"It is clear that no one will achieve any kind of objective through the force of violence and that no one will make Spaniards yield to threats of guns, whoever may be holding them," said Aznar, who survived an ETA assassination attempt in 1995.
There was no word from ETA after Monday's attack. The group usually takes weeks to claim responsibility and often does so in communiques sent to a pro-independence Basque newspaper.
The attack came at 9:15 a.m. as people were going to work and children to school in the Arturo Soria area of northeastern Madrid.
As the judge drove past an intersection, another car parked at the spot and rigged with a bomb was detonated by remote control, police said. Querol lived in the area, and his wife and daughter heard the blast from their home.
A city bus waiting to turn into the intersection was severely damaged, and the driver suffered serious injuries. There were few passengers aboard, and none was seriously injured.
The explosion left smoldering cars and broken glass littering the street. It filled the air with thick, white smoke from burning garbage from six large trash bins on the corner where the bomb went off.
It shattered windows in apartment buildings for three blocks and knocked tiles off bathroom walls. Afterward, stunned residents and pedestrians cried, hugged each other and held hands.
"I was just waking up when I heard a tremendous explosion. It blew out my windows and I put my arms over my head," said 24-year-old Ricardo Villaverde, who lives in an apartment just above where the bomb exploded.
"The glass cut my face," he said. "I looked out the window and people were crazy and panicking in street."
The explosion took place 50 yards from a school. There were no immediate reports of children being injured. Police cordoned off the area for fear that another bomb may have been planted.
ETA has been blamed for some 800 killings since 1968, including 19 since it ended a 14-month cease-fire last December. The last attack blamed on ETA was Oct. 22, when a prison officer was killed by a bomb attached to his car in the Basque city of Vitoria.
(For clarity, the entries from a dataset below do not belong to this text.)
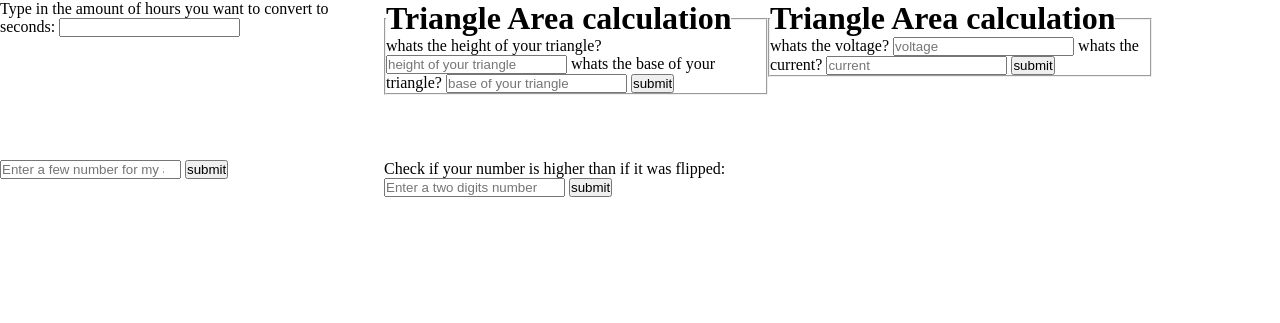
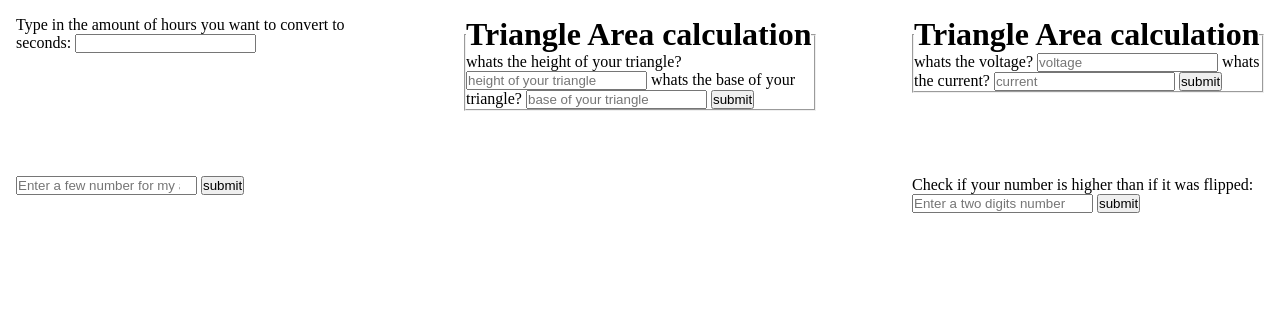
Before and after one commit to EtanHey/JSchallenger, a website: page שלי/Michael/index.html in a window 1280 px wide. Drawn offline with Linux system fonts and the light colour scheme.

Commit message:
michael - some in console

```diff
--- a/שלי/Michael/index.scss
+++ b/שלי/Michael/index.scss
@@ -12,11 +12,12 @@
     display:flex;
     flex-direction:row;
     flex-wrap: wrap;
+    justify-content: space-between;
 }
 form{
     width: clamp(15vw, 30vw, 50vw);
     min-height: clamp(10vh, 20vh, 30vh);
-
+    padding: 1em 1em 2em 1em;
 }
 strong{
     color:red
```
Also changed, not shown: שלי/Michael/dist/index.css.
The death toll in Monday's blast was the highest of any of the attacks since the cease-fire ended. Twice -- on Feb. 22 and Aug. 20 -- two people died in car bombings blamed on ETA.
As evening fell, hundreds of people opposed to ETA violence gathered in downtown Madrid to protest the attack. The rally began with five minutes of silence, interrupted when a man shouted in favor of Basque independence. Others punched him and struck him with placards; police intervened to protect him.
Similar demonstrations were held in the Basque cities of Vitoria, Bilbao and San Sebastian. A larger demonstration was planned for today in Madrid. A funeral ceremony for Monday's victims was to be held at the Supreme Court.
U.S. State Department spokesman Richard Boucher denounced those responsible for the car bombing, calling it a "cowardly and brutal attack."